**REQUIRED WORK:** Could you print every line from the first one of the records below through the line containing "(Rust #BF5A24, Forest", with both included and nothing else?

**RECORDS SUPPLIED:**
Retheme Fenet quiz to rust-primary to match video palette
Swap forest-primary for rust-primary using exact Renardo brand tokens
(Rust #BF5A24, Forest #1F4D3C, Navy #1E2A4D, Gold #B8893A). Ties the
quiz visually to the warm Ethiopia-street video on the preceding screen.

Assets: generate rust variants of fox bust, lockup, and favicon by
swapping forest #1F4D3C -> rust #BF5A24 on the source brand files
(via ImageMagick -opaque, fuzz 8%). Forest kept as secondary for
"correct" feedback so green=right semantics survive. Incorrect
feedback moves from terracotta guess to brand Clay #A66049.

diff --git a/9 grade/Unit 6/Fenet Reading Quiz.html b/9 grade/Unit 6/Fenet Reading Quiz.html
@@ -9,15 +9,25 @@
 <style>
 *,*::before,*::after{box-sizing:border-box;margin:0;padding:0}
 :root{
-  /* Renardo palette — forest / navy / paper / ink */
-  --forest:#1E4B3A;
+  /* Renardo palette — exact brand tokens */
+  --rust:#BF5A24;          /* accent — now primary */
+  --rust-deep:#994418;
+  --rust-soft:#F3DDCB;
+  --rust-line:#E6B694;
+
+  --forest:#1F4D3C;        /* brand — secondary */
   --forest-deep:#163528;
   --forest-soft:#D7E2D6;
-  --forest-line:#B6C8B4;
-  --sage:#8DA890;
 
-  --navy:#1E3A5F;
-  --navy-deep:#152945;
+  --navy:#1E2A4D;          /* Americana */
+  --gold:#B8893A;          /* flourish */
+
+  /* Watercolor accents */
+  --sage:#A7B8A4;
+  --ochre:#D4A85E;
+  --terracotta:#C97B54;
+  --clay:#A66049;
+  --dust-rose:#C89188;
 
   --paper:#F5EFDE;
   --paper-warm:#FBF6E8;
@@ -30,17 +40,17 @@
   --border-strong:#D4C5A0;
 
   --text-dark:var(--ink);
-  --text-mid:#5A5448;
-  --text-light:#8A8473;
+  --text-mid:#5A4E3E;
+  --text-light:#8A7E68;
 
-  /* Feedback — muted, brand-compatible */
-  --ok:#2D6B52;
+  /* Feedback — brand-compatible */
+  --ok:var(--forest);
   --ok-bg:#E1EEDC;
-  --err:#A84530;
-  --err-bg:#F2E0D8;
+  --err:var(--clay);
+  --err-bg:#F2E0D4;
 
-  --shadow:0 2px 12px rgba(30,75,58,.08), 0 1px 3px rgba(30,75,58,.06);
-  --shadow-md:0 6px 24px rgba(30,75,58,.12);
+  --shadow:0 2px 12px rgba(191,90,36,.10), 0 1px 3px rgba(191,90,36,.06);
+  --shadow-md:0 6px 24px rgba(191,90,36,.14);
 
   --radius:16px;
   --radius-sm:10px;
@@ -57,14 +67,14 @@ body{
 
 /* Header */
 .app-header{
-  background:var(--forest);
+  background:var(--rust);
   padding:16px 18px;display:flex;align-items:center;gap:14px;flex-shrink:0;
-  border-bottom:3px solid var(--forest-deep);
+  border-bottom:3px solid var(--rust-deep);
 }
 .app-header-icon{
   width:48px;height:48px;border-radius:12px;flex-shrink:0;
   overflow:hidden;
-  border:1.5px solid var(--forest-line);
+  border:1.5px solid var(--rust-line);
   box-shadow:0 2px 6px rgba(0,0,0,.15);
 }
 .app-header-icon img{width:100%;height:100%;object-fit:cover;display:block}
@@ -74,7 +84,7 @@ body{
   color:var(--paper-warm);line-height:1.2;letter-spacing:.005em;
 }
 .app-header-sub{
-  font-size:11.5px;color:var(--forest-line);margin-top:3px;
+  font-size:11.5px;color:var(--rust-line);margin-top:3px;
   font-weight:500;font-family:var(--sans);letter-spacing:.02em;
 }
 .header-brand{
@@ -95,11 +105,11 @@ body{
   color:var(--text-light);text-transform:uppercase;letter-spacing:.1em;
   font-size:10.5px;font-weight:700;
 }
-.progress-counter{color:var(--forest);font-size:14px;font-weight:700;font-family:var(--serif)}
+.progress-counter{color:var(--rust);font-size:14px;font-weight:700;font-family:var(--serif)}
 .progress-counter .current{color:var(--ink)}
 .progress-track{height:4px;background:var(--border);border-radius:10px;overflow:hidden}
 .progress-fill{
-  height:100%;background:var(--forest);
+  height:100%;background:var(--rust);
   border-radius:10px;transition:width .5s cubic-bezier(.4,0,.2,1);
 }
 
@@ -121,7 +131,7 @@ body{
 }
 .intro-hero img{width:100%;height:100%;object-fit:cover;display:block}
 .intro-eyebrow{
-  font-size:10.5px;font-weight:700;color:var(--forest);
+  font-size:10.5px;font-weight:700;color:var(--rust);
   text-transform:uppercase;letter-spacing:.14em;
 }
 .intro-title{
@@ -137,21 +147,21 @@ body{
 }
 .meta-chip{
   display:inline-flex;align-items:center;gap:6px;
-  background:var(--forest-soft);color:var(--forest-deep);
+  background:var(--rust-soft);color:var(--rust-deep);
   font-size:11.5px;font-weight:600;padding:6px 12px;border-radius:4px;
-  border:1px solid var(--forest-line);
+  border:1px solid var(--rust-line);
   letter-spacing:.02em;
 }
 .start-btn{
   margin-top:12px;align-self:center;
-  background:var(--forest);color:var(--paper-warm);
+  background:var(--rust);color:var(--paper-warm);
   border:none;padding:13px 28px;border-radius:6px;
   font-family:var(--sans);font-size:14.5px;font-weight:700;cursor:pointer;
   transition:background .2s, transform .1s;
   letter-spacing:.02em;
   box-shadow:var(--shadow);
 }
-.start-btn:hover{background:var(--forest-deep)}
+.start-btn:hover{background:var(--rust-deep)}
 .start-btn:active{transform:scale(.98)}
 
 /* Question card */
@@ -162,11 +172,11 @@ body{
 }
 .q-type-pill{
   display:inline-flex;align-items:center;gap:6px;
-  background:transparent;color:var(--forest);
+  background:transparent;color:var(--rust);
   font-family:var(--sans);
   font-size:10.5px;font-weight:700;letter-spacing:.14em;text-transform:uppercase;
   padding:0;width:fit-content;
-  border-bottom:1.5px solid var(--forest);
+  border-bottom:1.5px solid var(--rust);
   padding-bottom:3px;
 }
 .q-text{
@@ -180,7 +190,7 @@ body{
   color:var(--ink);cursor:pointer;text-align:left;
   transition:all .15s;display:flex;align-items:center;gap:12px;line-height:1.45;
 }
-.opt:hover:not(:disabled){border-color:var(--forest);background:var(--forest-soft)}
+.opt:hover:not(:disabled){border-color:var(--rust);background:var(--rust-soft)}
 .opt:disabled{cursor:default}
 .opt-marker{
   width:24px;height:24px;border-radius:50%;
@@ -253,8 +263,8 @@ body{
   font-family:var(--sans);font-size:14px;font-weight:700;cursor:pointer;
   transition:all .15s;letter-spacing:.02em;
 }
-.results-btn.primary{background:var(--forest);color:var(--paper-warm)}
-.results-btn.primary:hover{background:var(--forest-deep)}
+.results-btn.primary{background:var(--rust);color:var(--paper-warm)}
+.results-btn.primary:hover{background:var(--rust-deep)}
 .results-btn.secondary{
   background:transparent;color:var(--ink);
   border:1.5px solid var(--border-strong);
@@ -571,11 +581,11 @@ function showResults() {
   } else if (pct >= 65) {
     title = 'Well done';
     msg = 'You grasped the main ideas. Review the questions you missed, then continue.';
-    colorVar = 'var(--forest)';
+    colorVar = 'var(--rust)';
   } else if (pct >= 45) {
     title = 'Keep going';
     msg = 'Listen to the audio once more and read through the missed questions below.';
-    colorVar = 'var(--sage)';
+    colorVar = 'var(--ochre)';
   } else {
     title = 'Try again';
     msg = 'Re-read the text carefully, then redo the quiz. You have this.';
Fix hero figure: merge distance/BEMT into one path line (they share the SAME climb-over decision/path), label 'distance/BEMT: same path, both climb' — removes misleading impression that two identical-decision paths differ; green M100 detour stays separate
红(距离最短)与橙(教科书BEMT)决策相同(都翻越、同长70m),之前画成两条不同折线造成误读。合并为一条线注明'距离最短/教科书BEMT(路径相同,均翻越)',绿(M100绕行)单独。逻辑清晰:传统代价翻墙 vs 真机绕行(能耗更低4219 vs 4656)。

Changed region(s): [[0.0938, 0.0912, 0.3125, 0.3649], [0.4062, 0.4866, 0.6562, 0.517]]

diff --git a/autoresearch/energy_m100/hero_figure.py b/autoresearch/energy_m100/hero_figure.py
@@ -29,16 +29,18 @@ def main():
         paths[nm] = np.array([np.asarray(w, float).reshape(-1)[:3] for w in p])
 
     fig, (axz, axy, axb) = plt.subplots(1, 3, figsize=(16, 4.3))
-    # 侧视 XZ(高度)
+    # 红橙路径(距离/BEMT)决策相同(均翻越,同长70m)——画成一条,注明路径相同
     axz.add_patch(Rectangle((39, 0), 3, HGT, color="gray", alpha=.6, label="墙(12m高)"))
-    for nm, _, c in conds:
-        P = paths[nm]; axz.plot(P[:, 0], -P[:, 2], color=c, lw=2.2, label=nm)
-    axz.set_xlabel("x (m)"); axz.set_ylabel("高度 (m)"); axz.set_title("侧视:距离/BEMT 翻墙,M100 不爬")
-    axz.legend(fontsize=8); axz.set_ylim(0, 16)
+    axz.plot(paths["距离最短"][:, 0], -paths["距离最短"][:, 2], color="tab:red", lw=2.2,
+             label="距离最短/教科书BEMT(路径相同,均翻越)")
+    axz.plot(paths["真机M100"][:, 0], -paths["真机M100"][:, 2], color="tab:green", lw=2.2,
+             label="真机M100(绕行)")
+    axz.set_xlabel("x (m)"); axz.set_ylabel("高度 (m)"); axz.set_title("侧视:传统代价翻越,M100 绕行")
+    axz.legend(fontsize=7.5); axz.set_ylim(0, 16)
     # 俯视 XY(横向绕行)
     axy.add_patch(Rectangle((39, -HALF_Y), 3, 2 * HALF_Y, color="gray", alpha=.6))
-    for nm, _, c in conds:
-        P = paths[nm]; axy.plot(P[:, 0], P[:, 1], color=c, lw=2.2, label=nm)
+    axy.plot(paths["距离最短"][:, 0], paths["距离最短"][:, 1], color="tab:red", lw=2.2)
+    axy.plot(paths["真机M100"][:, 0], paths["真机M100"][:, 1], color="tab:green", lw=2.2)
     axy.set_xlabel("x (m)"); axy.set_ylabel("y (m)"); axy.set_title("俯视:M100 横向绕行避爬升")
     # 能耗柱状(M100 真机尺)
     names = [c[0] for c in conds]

**RESULT BELOW:**
Retheme Fenet quiz to rust-primary to match video palette
Swap forest-primary for rust-primary using exact Renardo brand tokens
(Rust #BF5A24, Forest #1F4D3C, Navy #1E2A4D, Gold #B8893A). Ties the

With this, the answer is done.